- Task to carry out
Show each line of the records below where the word "navegador" occurs.

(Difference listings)
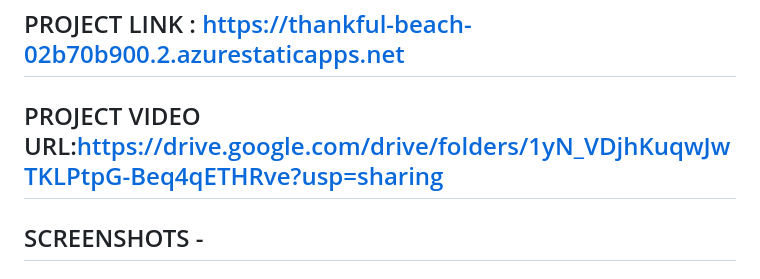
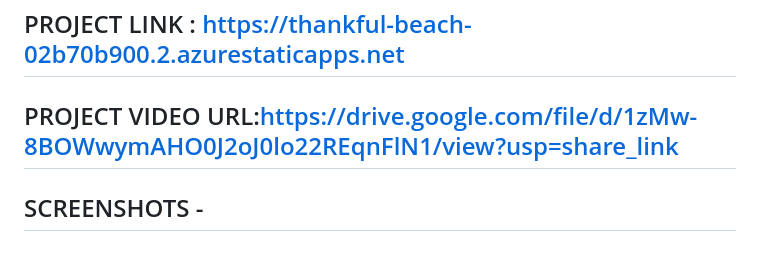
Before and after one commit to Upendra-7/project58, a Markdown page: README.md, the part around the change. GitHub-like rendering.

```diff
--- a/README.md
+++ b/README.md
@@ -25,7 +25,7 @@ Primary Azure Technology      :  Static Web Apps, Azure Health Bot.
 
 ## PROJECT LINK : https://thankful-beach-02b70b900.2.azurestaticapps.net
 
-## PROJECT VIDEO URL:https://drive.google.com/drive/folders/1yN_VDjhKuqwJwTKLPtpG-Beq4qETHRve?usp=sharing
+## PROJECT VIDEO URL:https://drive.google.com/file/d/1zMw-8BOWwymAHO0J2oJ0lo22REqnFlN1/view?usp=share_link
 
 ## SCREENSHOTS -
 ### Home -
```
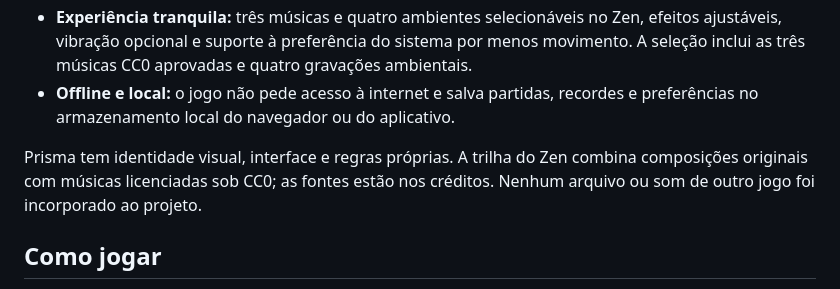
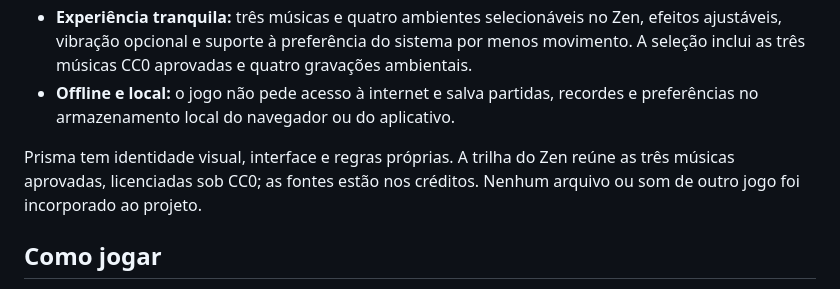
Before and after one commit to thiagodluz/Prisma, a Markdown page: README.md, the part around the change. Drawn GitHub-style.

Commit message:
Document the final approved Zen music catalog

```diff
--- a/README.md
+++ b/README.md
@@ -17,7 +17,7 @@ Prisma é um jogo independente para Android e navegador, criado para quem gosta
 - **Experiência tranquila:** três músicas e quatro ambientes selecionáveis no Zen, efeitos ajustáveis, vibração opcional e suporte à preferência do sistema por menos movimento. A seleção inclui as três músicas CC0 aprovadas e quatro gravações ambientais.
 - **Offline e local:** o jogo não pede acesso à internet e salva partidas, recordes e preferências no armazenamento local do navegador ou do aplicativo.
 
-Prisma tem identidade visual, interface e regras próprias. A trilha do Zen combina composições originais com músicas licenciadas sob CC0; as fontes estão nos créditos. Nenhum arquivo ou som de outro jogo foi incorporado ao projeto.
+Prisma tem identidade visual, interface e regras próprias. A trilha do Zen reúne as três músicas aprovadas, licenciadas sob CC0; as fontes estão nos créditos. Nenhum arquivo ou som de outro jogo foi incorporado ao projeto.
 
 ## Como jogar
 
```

- Response area
@@ -17,7 +17,7 @@ Prisma é um jogo independente para Android e navegador, criado para quem gosta
 - **Offline e local:** o jogo não pede acesso à internet e salva partidas, recordes e preferências no armazenamento local do navegador ou do aplicativo.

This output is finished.